* _Collection entries_:
BEGIN
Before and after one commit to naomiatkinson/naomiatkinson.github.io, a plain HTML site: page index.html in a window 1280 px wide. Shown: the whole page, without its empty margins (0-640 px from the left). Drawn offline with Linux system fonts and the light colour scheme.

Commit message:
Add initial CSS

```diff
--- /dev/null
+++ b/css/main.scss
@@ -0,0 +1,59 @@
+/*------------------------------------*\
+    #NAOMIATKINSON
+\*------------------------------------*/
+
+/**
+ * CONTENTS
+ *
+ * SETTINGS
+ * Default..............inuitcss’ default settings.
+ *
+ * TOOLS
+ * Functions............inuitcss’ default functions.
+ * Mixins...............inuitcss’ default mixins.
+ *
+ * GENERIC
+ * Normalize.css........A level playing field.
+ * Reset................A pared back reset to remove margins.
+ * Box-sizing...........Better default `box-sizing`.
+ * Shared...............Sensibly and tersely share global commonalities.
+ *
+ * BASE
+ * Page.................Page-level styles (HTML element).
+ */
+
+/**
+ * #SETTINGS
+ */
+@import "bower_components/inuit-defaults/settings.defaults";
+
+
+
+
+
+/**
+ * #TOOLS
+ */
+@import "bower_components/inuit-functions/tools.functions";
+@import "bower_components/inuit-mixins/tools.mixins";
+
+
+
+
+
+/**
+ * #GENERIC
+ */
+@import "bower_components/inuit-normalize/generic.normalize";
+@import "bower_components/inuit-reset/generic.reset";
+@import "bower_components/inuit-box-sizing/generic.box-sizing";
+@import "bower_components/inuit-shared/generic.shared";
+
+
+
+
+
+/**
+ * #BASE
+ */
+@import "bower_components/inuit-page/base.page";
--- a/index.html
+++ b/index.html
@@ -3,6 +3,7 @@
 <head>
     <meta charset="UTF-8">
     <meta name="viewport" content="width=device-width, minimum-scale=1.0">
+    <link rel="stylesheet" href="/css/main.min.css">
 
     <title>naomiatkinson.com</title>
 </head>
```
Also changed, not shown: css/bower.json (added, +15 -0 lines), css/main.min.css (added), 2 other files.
END
* _Work item_:
In the data above, which lines include "inuitcss"? Return those lines.

* _Written solution_:
+ * Default..............inuitcss’ default settings.
+ * Functions............inuitcss’ default functions.
+ * Mixins...............inuitcss’ default mixins.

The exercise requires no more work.